WHAT THE TASK ASKS:
I would like every line of the records below that contains the word "reports" copied.

** Opening EXTRACTED RECORDS block **

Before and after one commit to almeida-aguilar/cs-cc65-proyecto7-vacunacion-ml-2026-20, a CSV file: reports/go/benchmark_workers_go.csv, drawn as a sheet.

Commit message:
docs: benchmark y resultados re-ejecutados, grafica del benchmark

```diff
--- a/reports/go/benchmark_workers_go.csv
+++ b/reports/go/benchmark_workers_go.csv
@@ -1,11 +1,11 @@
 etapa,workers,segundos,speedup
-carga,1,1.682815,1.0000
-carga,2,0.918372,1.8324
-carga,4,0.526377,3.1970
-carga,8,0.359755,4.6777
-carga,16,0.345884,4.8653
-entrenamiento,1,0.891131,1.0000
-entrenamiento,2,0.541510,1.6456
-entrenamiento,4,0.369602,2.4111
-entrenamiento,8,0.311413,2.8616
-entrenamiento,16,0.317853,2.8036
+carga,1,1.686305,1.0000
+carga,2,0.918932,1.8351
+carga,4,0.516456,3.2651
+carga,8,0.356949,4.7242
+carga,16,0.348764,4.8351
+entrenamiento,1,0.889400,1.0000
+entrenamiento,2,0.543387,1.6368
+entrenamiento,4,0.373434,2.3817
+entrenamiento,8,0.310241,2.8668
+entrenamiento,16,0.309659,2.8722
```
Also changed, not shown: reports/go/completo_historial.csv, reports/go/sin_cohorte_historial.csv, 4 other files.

** Closing EXTRACTED RECORDS block **

SOLVED PROBLEM:
Before and after one commit to almeida-aguilar/cs-cc65-proyecto7-vacunacion-ml-2026-20, a CSV file: reports/go/benchmark_workers_go.csv, drawn as a sheet.
--- a/reports/go/benchmark_workers_go.csv
+++ b/reports/go/benchmark_workers_go.csv
Also changed, not shown: reports/go/completo_historial.csv, reports/go/sin_cohorte_historial.csv, 4 other files.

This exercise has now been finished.